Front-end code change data

• • • • • • •

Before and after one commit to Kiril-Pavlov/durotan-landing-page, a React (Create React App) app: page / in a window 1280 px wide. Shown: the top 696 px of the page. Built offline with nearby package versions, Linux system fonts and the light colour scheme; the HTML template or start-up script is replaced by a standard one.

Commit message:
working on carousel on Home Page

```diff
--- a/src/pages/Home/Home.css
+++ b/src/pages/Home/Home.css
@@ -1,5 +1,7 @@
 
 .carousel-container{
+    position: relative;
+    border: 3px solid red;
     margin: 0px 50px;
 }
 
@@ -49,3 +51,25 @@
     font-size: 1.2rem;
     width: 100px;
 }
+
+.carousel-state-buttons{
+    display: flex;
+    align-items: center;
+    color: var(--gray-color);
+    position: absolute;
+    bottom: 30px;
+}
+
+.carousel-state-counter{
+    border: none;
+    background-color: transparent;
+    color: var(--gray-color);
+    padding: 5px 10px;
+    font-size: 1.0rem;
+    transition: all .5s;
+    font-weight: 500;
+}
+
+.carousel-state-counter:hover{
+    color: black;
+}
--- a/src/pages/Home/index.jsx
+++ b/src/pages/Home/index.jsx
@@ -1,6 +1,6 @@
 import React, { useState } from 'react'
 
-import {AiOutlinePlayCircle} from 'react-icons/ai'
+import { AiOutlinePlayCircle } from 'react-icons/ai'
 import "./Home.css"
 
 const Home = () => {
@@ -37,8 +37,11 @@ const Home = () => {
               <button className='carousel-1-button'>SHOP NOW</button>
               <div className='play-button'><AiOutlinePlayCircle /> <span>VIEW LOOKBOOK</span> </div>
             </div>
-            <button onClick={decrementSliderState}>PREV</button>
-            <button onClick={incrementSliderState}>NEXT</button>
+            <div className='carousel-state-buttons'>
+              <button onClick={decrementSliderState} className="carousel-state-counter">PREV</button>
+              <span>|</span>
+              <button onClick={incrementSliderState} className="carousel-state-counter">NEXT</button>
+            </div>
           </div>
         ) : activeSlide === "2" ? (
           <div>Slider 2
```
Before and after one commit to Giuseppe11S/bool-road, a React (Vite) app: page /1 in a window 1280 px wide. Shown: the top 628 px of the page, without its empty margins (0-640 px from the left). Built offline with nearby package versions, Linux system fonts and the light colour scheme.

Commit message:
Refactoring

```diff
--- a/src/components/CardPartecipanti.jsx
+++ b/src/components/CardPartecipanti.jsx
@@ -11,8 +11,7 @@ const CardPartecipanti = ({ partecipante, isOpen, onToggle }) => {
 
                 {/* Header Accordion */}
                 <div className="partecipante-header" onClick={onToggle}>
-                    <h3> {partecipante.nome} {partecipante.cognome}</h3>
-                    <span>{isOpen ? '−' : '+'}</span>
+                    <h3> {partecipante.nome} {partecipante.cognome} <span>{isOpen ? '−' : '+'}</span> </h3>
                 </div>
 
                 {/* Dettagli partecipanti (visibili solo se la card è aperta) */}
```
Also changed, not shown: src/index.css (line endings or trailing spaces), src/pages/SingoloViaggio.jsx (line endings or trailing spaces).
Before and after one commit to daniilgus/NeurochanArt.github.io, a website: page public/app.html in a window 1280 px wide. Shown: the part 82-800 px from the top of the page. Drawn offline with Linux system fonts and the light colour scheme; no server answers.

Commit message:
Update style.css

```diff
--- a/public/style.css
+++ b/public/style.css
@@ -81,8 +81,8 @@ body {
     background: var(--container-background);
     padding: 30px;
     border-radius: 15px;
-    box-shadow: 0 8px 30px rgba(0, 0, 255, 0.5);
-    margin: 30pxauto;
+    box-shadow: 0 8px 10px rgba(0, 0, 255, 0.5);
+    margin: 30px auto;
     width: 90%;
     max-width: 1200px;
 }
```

• • • • • • •

Problem to work on:
Your task is to write out the lines from the one with "no server answers." through the end of the records, exactly and with nothing added.

Response below:
Before and after one commit to daniilgus/NeurochanArt.github.io, a website: page public/app.html in a window 1280 px wide. Shown: the part 82-800 px from the top of the page. Drawn offline with Linux system fonts and the light colour scheme; no server answers.

Commit message:
Update style.css

```diff
--- a/public/style.css
+++ b/public/style.css
@@ -81,8 +81,8 @@ body {
     background: var(--container-background);
     padding: 30px;
     border-radius: 15px;
-    box-shadow: 0 8px 30px rgba(0, 0, 255, 0.5);
-    margin: 30pxauto;
+    box-shadow: 0 8px 10px rgba(0, 0, 255, 0.5);
+    margin: 30px auto;
     width: 90%;
     max-width: 1200px;
 }
```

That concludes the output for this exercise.